Again, the Court said:
'The principle embodied in S. 107(2) and Art. 254(2) is that when there is legislation covering the same ground both by the Centre and by the Province, both of them being competent to enact the same, the law of the Centre should prevail over that of the State.'
17. From the observations in T. Barai's case, (AIR 1983 SC 150), which we have extracted here, it is evident that the subsequent law made by the Parliament need not expressly repeal the State law. If the subsequent law made by the Parliament is repugnant to the State law which operated as a valid law under Art. 254(2), the State law would not prevail as it would be substituted by the Parliamentary law.
18. In case where there is a Parliamentary law in regard to one of the matters in the Concurrent List, the State cannot make a law except in accordance with Art. 254(2) of the Constitution. That provision is an exception to the rule embodied in Art. 254(l) that the law made by the Parliament would always prevail over the law made by the State in regard to the matter in the Concurrent List. Such a question would arise only when there is inconsistency or repugnancy. If both provisions, i.e. the State law and the Parliamentary law, cannot stand together, there would necessarily be repugnancy and the State law must give way to the law made by the Parliament. The exception to this is when the President examines the law made by the State Legislature and on examination finds that assent could be given. But the Parliament may make a subsequent exercise. Such subsequent exercise may be such as to add to, amend, vary or repeal the law of the State. The legislation by the Parliament would prevail over the State legislation thereafter. It is not necessary for the Parliament to expressly state that it adds to, varies, amends or repeals the law made by the State. If there is repugnancy between subsequent legislation made by the Parliament and the law operating in the State by virtue of Art. 256(2) of the Constitution, the law by Parliament would prevail to the extent of such repugnancy.

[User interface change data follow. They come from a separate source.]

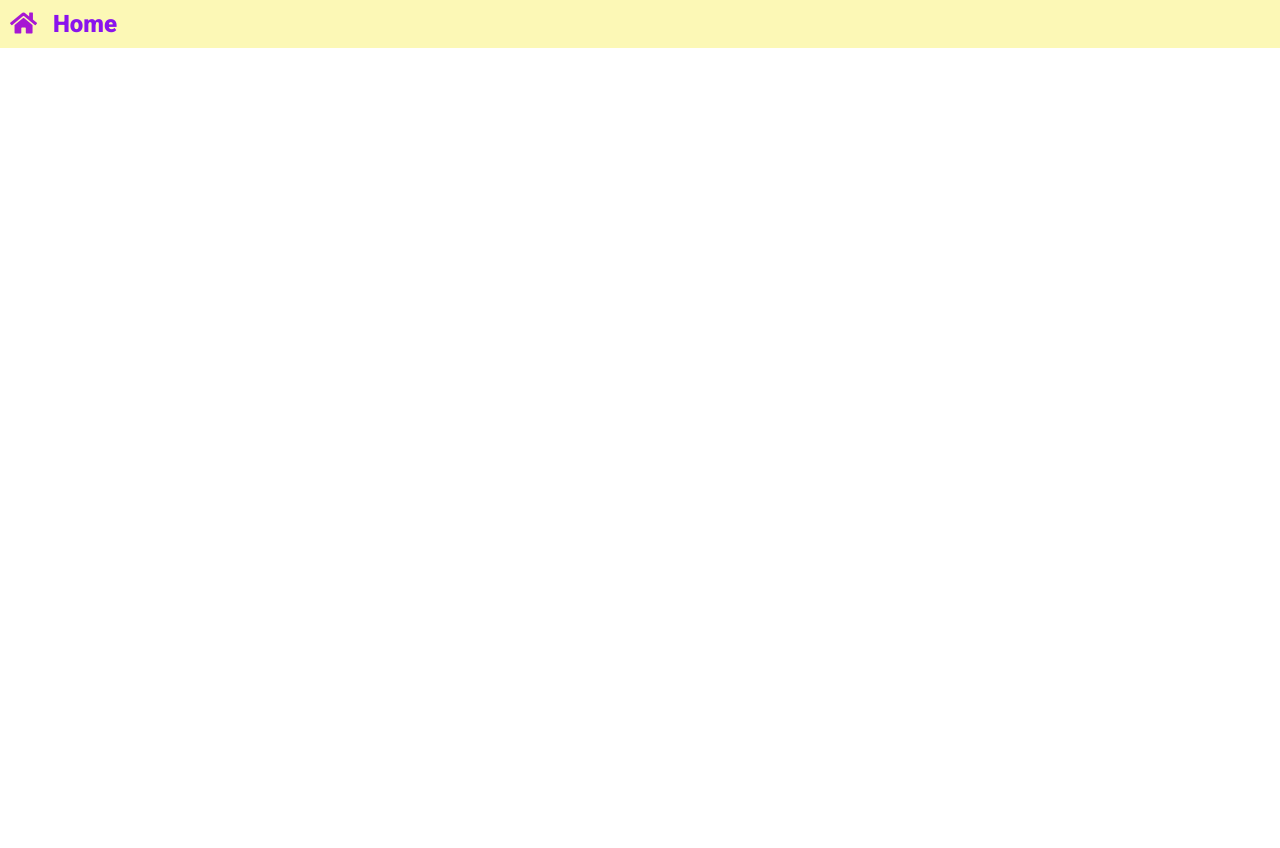
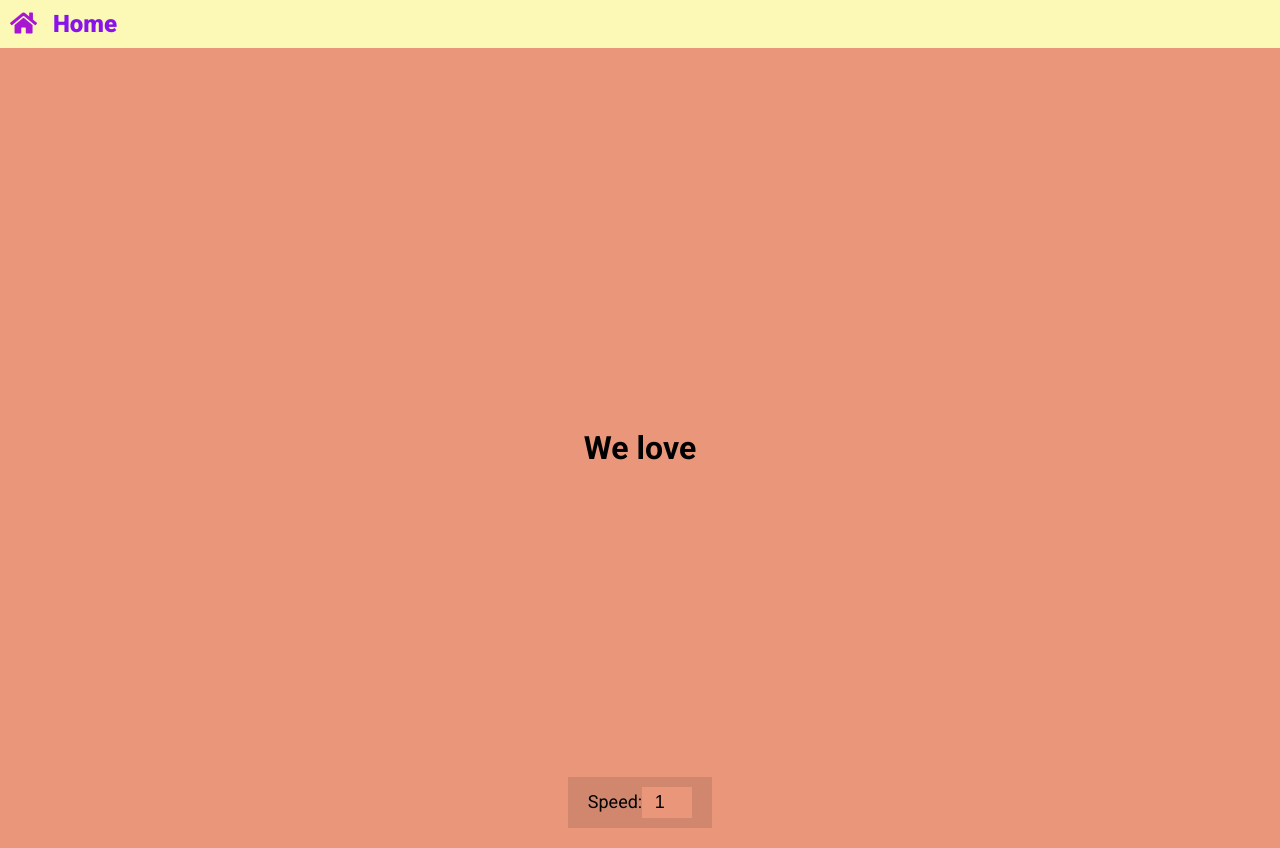
Before and after one commit to namnguyen191/fifty-projects, an Angular app: page /day-thirty in a window 1280 px wide. Before the commit this address led to /. Before the commit the page ends 800 px from the top, so only its background shows below. Built offline with nearby package versions, Linux system fonts and the light colour scheme; a web font is replaced by a local one.

Commit message:
Add day-thirty

```diff
--- a/src/app/app-routing.module.ts
+++ b/src/app/app-routing.module.ts
@@ -117,6 +117,7 @@ const routes: Routes = [
   { path: 'day-twenty-seven', loadChildren: () => import('./features/day-twenty-seven/day-twenty-seven.module').then(m => m.DayTwentySevenModule) },
   { path: 'day-twenty-eight', loadChildren: () => import('./features/day-twenty-eight/day-twenty-eight.module').then(m => m.DayTwentyEightModule) },
   { path: 'day-twenty-nine', loadChildren: () => import('./features/day-twenty-nine/day-twenty-nine.module').then(m => m.DayTwentyNineModule) },
+  { path: 'day-thirty', loadChildren: () => import('./features/day-thirty/day-thirty.module').then(m => m.DayThirtyModule) },
 ];
 
 @NgModule({
--- /dev/null
+++ b/src/app/features/day-thirty/day-thirty-routing.module.ts
@@ -0,0 +1,11 @@
+import { NgModule } from '@angular/core';
+import { RouterModule, Routes } from '@angular/router';
+import { DayThirtyComponent } from './day-thirty.component';
+
+const routes: Routes = [{ path: '', component: DayThirtyComponent }];
+
+@NgModule({
+  imports: [RouterModule.forChild(routes)],
+  exports: [RouterModule]
+})
+export class DayThirtyRoutingModule { }
--- /dev/null
+++ b/src/app/features/day-thirty/day-thirty.component.html
@@ -0,0 +1,14 @@
+<h1 #text>Starting ....</h1>
+<div>
+  <label for="speed">Speed:</label>
+  <input
+    type="number"
+    name="speed"
+    id="speed"
+    [value]="speedLevel"
+    min="1"
+    max="5"
+    step="1"
+    (input)="speedLevel = speedLevel + 1"
+  />
+</div>
--- /dev/null
+++ b/src/app/features/day-thirty/day-thirty.component.scss
@@ -0,0 +1,26 @@
+:host {
+  min-height: 100vh;
+  display: flex;
+  justify-content: center;
+  align-items: center;
+  flex-direction: column;
+  background-color: darksalmon;
+  position: relative;
+
+  div {
+    position: absolute;
+    bottom: 20px;
+    background-color: rgba($color: #000000, $alpha: 0.1);
+    padding: 10px 20px;
+    font-size: 18px;
+
+    input {
+      width: 50px;
+      padding: 5px;
+      font-size: 18px;
+      background-color: darksalmon;
+      border: none;
+      text-align: center;
+    }
+  }
+}
--- /dev/null
+++ b/src/app/features/day-thirty/day-thirty.component.ts
@@ -0,0 +1,52 @@
+import {
+  AfterViewInit,
+  Component,
+  ElementRef,
+  OnInit,
+  Renderer2,
+  ViewChild,
+} from '@angular/core';
+import { Title } from '@angular/platform-browser';
+
+@Component({
+  selector: 'app-day-thirty',
+  templateUrl: './day-thirty.component.html',
+  styleUrls: ['./day-thirty.component.scss'],
+})
+export class DayThirtyComponent implements OnInit, AfterViewInit {
+  @ViewChild('text') textEleRef?: ElementRef<HTMLHeadingElement>;
+
+  text = 'We love programming!';
+  index = 1;
+  speedLevel = 1;
+
+  constructor(private titleService: Title, private renderer: Renderer2) {}
+
+  ngOnInit(): void {
+    this.titleService.setTitle('Fifty Projects - Day 30');
+  }
+
+  ngAfterViewInit(): void {
+    this.writeText();
+  }
+
+  writeText() {
+    const textEle = this.textEleRef?.nativeElement;
+
+    this.renderer.setProperty(
+      textEle,
+      'innerText',
+      this.text.slice(0, this.index)
+    );
+
+    this.index++;
+
+    if (this.index > this.text.length) {
+      this.index = 1;
+    }
+
+    setTimeout(() => {
+      this.writeText();
+    }, 1000 / this.speedLevel);
+  }
+}
--- a/src/app/home/home.component.html
+++ b/src/app/home/home.component.html
@@ -230,4 +230,12 @@
     description="Custom double-click with effect"
   >
   </app-project-card>
+
+  <app-project-card
+    routerLink="day-thirty"
+    title="Day 30"
+    imgUrl="assets/images/day-thirty-snippet.png"
+    description="Auto Text writter using simple JS"
+  >
+  </app-project-card>
 </div>
```
Also changed, not shown: src/app/features/day-thirty/day-thirty.module.ts (added, +17 -0 lines), src/assets/images/day-thirty-snippet.png (added), 1 other file (tests, documents, lock files or other folders).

19. If by reason of State legislation in exercise of Art. 254(2) of the Constitution S. 28, Land Acquisition Act, 1894, operated in Gujarat State to award only 41/2% interest on the enhanced amount and if by a subsequent law, the Parliament has amended S. 28 to increase the rate of interest to 9% per annum, the latter provision would be repugnant to the earlier provision enacted by the State amendment and consequently the law made by the Parliament should prevail. The interest operative under S. 28 from 25-9-1984 would, therefore, be 9%. Taking note of these transitional provisions in S. 30, this would operate in regard to all awards made by the Collector or Court subsequent to 30th April, 1982 and also to orders passed by the High Court or Supreme Court in appeal against any such award after the 30th April, 1982. This appeal was pending on the date of commencement of this Act and, therefore, it has necessarily to be decided under the amended provisions.
20. Accordingly, therefore, the solatium of the enhancement compensation would be 30% and not 15% and the interest on the enhanced amount would not be 41/2% but 9% (from) date of taking possession. To that extent, the judgment dictated by us on 15-11-1984 will stand altered and the decree will be made accordingly.
21. Order accordingly.